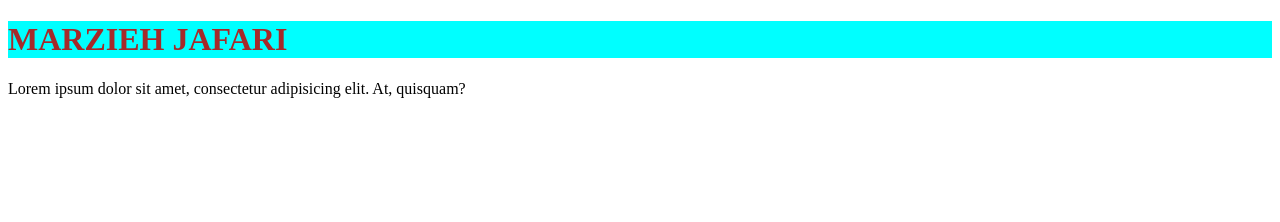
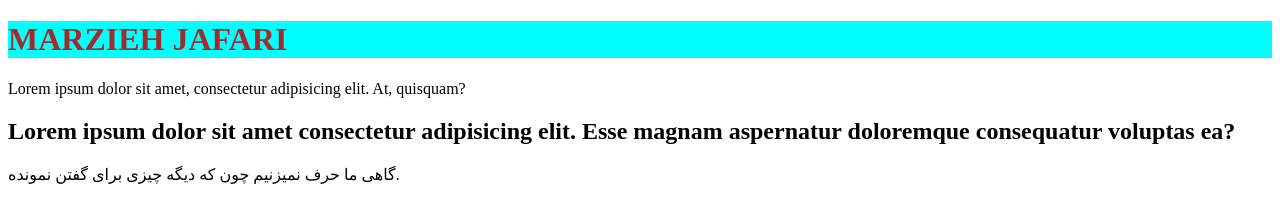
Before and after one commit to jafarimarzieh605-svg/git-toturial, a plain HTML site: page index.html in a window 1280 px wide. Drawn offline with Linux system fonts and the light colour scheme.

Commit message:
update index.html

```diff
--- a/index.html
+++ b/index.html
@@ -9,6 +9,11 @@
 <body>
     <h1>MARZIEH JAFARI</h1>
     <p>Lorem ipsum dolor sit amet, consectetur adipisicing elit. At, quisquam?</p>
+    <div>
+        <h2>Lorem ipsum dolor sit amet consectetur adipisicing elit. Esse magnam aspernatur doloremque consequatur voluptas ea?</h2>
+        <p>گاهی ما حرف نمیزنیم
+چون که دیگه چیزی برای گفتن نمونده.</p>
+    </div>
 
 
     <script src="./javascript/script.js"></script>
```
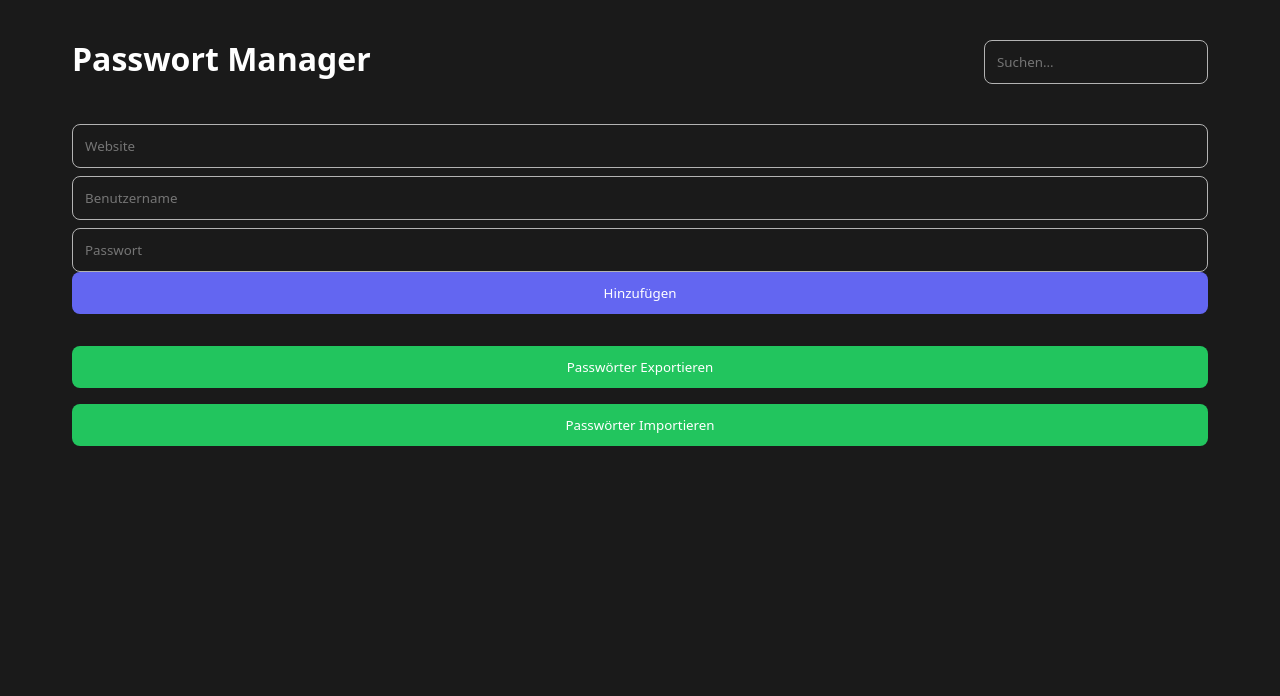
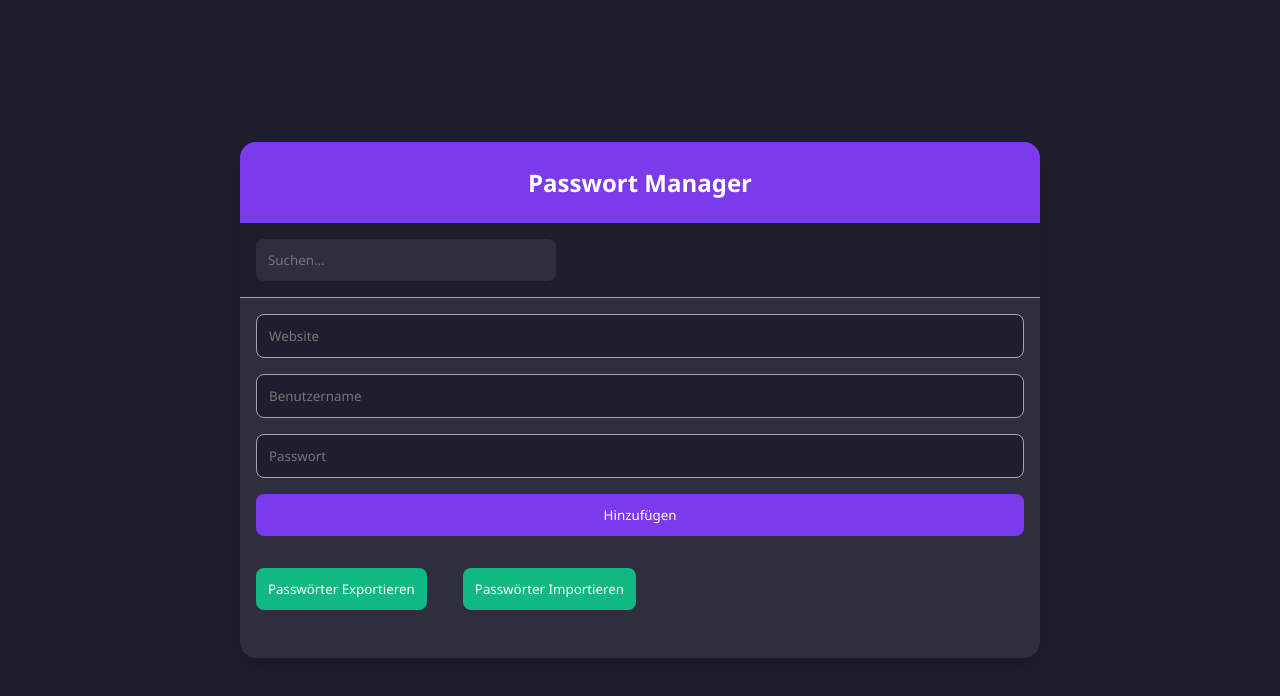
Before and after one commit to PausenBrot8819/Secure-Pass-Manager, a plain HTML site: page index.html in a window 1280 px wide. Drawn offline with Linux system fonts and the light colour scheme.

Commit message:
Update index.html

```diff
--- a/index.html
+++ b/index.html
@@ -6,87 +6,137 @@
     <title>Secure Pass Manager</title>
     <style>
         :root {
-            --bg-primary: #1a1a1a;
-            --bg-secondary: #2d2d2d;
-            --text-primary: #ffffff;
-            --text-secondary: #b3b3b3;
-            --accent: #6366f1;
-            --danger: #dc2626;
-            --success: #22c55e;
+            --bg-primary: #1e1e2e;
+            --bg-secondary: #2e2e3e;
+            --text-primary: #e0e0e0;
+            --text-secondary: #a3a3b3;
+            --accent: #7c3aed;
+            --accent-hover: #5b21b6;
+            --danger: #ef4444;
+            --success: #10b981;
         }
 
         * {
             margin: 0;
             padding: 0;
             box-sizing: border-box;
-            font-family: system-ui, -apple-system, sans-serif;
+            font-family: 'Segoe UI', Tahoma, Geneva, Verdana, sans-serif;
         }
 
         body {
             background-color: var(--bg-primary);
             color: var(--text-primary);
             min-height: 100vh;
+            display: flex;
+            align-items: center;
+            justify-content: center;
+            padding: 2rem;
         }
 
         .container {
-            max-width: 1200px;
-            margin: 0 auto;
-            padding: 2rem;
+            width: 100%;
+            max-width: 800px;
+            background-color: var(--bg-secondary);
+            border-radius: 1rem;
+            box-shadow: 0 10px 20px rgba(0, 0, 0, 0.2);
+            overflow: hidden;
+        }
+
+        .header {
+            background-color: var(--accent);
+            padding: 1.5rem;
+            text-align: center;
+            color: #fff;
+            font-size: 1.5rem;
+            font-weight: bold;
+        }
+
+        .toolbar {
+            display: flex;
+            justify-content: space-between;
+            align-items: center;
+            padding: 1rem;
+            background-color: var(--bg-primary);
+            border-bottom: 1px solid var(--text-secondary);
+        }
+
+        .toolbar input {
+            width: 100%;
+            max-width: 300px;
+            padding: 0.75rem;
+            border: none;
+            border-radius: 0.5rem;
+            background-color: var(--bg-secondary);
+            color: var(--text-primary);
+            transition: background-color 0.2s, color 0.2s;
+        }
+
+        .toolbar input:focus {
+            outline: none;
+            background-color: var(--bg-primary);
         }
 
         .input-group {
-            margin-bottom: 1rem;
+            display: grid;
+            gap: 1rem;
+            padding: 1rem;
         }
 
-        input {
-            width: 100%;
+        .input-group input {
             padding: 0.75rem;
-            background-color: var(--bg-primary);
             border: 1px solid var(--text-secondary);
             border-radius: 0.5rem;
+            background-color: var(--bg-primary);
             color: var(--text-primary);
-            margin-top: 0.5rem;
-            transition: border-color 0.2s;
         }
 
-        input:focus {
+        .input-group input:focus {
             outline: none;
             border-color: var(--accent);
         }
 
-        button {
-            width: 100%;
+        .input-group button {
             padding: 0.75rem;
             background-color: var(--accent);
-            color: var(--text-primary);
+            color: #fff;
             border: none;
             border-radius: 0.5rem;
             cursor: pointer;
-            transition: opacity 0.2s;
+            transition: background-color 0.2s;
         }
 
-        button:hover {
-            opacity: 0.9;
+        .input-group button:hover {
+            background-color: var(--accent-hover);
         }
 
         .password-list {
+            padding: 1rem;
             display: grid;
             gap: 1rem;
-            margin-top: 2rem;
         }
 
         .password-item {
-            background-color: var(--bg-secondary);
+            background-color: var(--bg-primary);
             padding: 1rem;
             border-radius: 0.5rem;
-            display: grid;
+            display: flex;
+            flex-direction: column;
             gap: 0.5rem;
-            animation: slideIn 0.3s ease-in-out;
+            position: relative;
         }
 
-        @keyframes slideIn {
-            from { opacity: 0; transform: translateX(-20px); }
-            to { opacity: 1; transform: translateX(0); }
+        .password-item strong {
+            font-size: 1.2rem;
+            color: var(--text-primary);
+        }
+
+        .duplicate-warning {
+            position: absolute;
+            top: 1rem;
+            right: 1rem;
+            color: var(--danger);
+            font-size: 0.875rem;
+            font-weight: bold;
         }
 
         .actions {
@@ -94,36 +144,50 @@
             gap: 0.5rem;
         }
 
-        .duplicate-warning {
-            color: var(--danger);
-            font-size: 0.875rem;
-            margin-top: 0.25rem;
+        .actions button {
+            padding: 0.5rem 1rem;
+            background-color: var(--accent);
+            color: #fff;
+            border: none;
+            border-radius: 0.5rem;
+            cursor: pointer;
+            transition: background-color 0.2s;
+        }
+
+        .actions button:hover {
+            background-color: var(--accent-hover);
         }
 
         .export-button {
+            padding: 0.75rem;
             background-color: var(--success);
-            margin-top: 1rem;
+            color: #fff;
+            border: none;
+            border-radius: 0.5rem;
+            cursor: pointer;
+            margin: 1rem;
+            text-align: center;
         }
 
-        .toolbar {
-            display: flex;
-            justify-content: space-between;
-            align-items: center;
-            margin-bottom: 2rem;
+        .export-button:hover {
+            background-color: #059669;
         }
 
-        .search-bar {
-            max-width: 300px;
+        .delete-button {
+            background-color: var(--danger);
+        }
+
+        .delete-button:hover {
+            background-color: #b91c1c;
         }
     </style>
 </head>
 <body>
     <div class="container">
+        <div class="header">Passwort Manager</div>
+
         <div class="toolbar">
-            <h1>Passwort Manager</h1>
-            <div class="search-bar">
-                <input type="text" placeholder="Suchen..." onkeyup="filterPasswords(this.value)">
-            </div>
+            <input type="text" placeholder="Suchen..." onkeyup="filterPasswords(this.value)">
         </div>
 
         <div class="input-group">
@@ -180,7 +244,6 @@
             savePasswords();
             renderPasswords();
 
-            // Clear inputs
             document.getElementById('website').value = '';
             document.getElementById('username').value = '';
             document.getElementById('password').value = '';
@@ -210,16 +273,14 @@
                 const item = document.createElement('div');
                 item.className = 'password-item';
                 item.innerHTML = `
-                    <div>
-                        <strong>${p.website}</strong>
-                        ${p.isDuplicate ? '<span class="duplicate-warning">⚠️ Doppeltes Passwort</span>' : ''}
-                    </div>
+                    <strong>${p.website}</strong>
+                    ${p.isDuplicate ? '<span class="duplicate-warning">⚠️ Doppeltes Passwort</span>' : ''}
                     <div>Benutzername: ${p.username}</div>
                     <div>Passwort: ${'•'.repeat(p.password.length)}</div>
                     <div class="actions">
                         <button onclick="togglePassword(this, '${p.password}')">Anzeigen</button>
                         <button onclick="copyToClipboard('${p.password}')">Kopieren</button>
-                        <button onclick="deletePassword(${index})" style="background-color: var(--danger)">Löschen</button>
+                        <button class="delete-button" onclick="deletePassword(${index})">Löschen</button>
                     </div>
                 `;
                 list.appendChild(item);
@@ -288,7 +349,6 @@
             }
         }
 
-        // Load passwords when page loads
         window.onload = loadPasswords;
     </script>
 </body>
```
-------
An exact printout of the listing is needed, minus any pictures it contains.

→ **Solution to this exercise**:
Before and after one commit to jafarimarzieh605-svg/git-toturial, a plain HTML site: page index.html in a window 1280 px wide. Drawn offline with Linux system fonts and the light colour scheme.

Commit message:
update index.html

```diff
--- a/index.html
+++ b/index.html
@@ -9,6 +9,11 @@
 <body>
     <h1>MARZIEH JAFARI</h1>
     <p>Lorem ipsum dolor sit amet, consectetur adipisicing elit. At, quisquam?</p>
+    <div>
+        <h2>Lorem ipsum dolor sit amet consectetur adipisicing elit. Esse magnam aspernatur doloremque consequatur voluptas ea?</h2>
+        <p>گاهی ما حرف نمیزنیم
+چون که دیگه چیزی برای گفتن نمونده.</p>
+    </div>
 
 
     <script src="./javascript/script.js"></script>
```
Before and after one commit to PausenBrot8819/Secure-Pass-Manager, a plain HTML site: page index.html in a window 1280 px wide. Drawn offline with Linux system fonts and the light colour scheme.

Commit message:
Update index.html

```diff
--- a/index.html
+++ b/index.html
@@ -6,87 +6,137 @@
     <title>Secure Pass Manager</title>
     <style>
         :root {
-            --bg-primary: #1a1a1a;
-            --bg-secondary: #2d2d2d;
-            --text-primary: #ffffff;
-            --text-secondary: #b3b3b3;
-            --accent: #6366f1;
-            --danger: #dc2626;
-            --success: #22c55e;
+            --bg-primary: #1e1e2e;
+            --bg-secondary: #2e2e3e;
+            --text-primary: #e0e0e0;
+            --text-secondary: #a3a3b3;
+            --accent: #7c3aed;
+            --accent-hover: #5b21b6;
+            --danger: #ef4444;
+            --success: #10b981;
         }
 
         * {
             margin: 0;
             padding: 0;
             box-sizing: border-box;
-            font-family: system-ui, -apple-system, sans-serif;
+            font-family: 'Segoe UI', Tahoma, Geneva, Verdana, sans-serif;
         }
 
         body {
             background-color: var(--bg-primary);
             color: var(--text-primary);
             min-height: 100vh;
+            display: flex;
+            align-items: center;
+            justify-content: center;
+            padding: 2rem;
         }
 
         .container {
-            max-width: 1200px;
-            margin: 0 auto;
-            padding: 2rem;
+            width: 100%;
+            max-width: 800px;
+            background-color: var(--bg-secondary);
+            border-radius: 1rem;
+            box-shadow: 0 10px 20px rgba(0, 0, 0, 0.2);
+            overflow: hidden;
+        }
+
+        .header {
+            background-color: var(--accent);
+            padding: 1.5rem;
+            text-align: center;
+            color: #fff;
+            font-size: 1.5rem;
+            font-weight: bold;
+        }
+
+        .toolbar {
+            display: flex;
+            justify-content: space-between;
+            align-items: center;
+            padding: 1rem;
+            background-color: var(--bg-primary);
+            border-bottom: 1px solid var(--text-secondary);
+        }
+
+        .toolbar input {
+            width: 100%;
+            max-width: 300px;
+            padding: 0.75rem;
+            border: none;
+            border-radius: 0.5rem;
+            background-color: var(--bg-secondary);
+            color: var(--text-primary);
+            transition: background-color 0.2s, color 0.2s;
+        }
+
+        .toolbar input:focus {
+            outline: none;
+            background-color: var(--bg-primary);
         }
 
         .input-group {
-            margin-bottom: 1rem;
+            display: grid;
+            gap: 1rem;
+            padding: 1rem;
         }
 
-        input {
-            width: 100%;
+        .input-group input {
             padding: 0.75rem;
-            background-color: var(--bg-primary);
             border: 1px solid var(--text-secondary);
             border-radius: 0.5rem;
+            background-color: var(--bg-primary);
             color: var(--text-primary);
-            margin-top: 0.5rem;
-            transition: border-color 0.2s;
         }
 
-        input:focus {
+        .input-group input:focus {
             outline: none;
             border-color: var(--accent);
         }
 
-        button {
-            width: 100%;
+        .input-group button {
             padding: 0.75rem;
             background-color: var(--accent);
-            color: var(--text-primary);
+            color: #fff;
             border: none;
             border-radius: 0.5rem;
             cursor: pointer;
-            transition: opacity 0.2s;
+            transition: background-color 0.2s;
         }
 
-        button:hover {
-            opacity: 0.9;
+        .input-group button:hover {
+            background-color: var(--accent-hover);
         }
 
         .password-list {
+            padding: 1rem;
             display: grid;
             gap: 1rem;
-            margin-top: 2rem;
         }
 
         .password-item {
-            background-color: var(--bg-secondary);
+            background-color: var(--bg-primary);
             padding: 1rem;
             border-radius: 0.5rem;
-            display: grid;
+            display: flex;
+            flex-direction: column;
             gap: 0.5rem;
-            animation: slideIn 0.3s ease-in-out;
+            position: relative;
         }
 
-        @keyframes slideIn {
-            from { opacity: 0; transform: translateX(-20px); }
-            to { opacity: 1; transform: translateX(0); }
+        .password-item strong {
+            font-size: 1.2rem;
+            color: var(--text-primary);
+        }
+
+        .duplicate-warning {
+            position: absolute;
+            top: 1rem;
+            right: 1rem;
+            color: var(--danger);
+            font-size: 0.875rem;
+            font-weight: bold;
         }
 
         .actions {
@@ -94,36 +144,50 @@
             gap: 0.5rem;
         }
 
-        .duplicate-warning {
-            color: var(--danger);
-            font-size: 0.875rem;
-            margin-top: 0.25rem;
+        .actions button {
+            padding: 0.5rem 1rem;
+            background-color: var(--accent);
+            color: #fff;
+            border: none;
+            border-radius: 0.5rem;
+            cursor: pointer;
+            transition: background-color 0.2s;
+        }
+
+        .actions button:hover {
+            background-color: var(--accent-hover);
         }
 
         .export-button {
+            padding: 0.75rem;
             background-color: var(--success);
-            margin-top: 1rem;
+            color: #fff;
+            border: none;
+            border-radius: 0.5rem;
+            cursor: pointer;
+            margin: 1rem;
+            text-align: center;
         }
 
-        .toolbar {
-            display: flex;
-            justify-content: space-between;
-            align-items: center;
-            margin-bottom: 2rem;
+        .export-button:hover {
+            background-color: #059669;
         }
 
-        .search-bar {
-            max-width: 300px;
+        .delete-button {
+            background-color: var(--danger);
+        }
+
+        .delete-button:hover {
+            background-color: #b91c1c;
         }
     </style>
 </head>
 <body>
     <div class="container">
+        <div class="header">Passwort Manager</div>
+
         <div class="toolbar">
-            <h1>Passwort Manager</h1>
-            <div class="search-bar">
-                <input type="text" placeholder="Suchen..." onkeyup="filterPasswords(this.value)">
-            </div>
+            <input type="text" placeholder="Suchen..." onkeyup="filterPasswords(this.value)">
         </div>
 
         <div class="input-group">
@@ -180,7 +244,6 @@
             savePasswords();
             renderPasswords();
 
-            // Clear inputs
             document.getElementById('website').value = '';
             document.getElementById('username').value = '';
             document.getElementById('password').value = '';
@@ -210,16 +273,14 @@
                 const item = document.createElement('div');
                 item.className = 'password-item';
                 item.innerHTML = `
-                    <div>
-                        <strong>${p.website}</strong>
-                        ${p.isDuplicate ? '<span class="duplicate-warning">⚠️ Doppeltes Passwort</span>' : ''}
-                    </div>
+                    <strong>${p.website}</strong>
+                    ${p.isDuplicate ? '<span class="duplicate-warning">⚠️ Doppeltes Passwort</span>' : ''}
                     <div>Benutzername: ${p.username}</div>
                     <div>Passwort: ${'•'.repeat(p.password.length)}</div>
                     <div class="actions">
                         <button onclick="togglePassword(this, '${p.password}')">Anzeigen</button>
                         <button onclick="copyToClipboard('${p.password}')">Kopieren</button>
-                        <button onclick="deletePassword(${index})" style="background-color: var(--danger)">Löschen</button>
+                        <button class="delete-button" onclick="deletePassword(${index})">Löschen</button>
                     </div>
                 `;
                 list.appendChild(item);
@@ -288,7 +349,6 @@
             }
         }
 
-        // Load passwords when page loads
         window.onload = loadPasswords;
     </script>
 </body>
```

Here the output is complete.